Work request =>
Repeat the records verbatim and leave the pictures out of your copy.

Input material =>
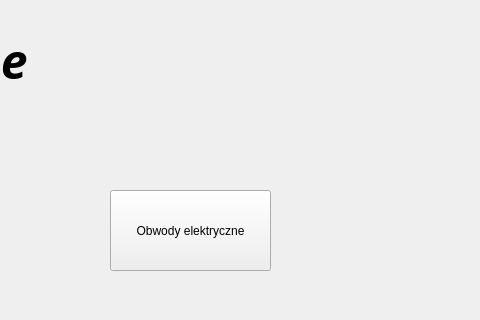
Qt form UI/Menu.ui (lukaszbladziak5/ICalcThis) before a commit; both pictures show x 720 to 1200 and y 0 to 320 of the 1200 by 800 pixel window.
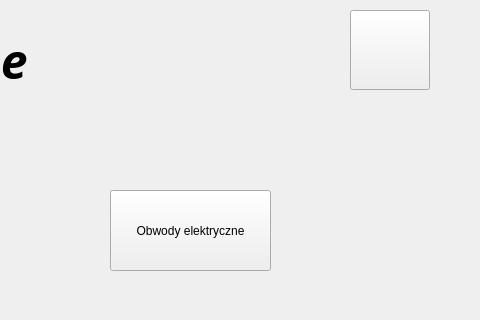
The same form after that commit.

```diff
--- a/UI/Menu.ui
+++ b/UI/Menu.ui
@@ -181,6 +181,25 @@
      <string>Operacja9</string>
     </property>
    </widget>
+   <widget class="QPushButton" name="profil_menu">
+    <property name="geometry">
+     <rect>
+      <x>1070</x>
+      <y>10</y>
+      <width>80</width>
+      <height>80</height>
+     </rect>
+    </property>
+    <property name="text">
+     <string/>
+    </property>
+    <property name="iconSize">
+     <size>
+      <width>90</width>
+      <height>90</height>
+     </size>
+    </property>
+   </widget>
   </widget>
  </widget>
  <resources/>
```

Answer space =>
Qt form UI/Menu.ui (lukaszbladziak5/ICalcThis) before a commit; both pictures show x 720 to 1200 and y 0 to 320 of the 1200 by 800 pixel window.
The same form after that commit.

```diff
--- a/UI/Menu.ui
+++ b/UI/Menu.ui
@@ -181,6 +181,25 @@
      <string>Operacja9</string>
     </property>
    </widget>
+   <widget class="QPushButton" name="profil_menu">
+    <property name="geometry">
+     <rect>
+      <x>1070</x>
+      <y>10</y>
+      <width>80</width>
+      <height>80</height>
+     </rect>
+    </property>
+    <property name="text">
+     <string/>
+    </property>
+    <property name="iconSize">
+     <size>
+      <width>90</width>
+      <height>90</height>
+     </size>
+    </property>
+   </widget>
   </widget>
  </widget>
  <resources/>
```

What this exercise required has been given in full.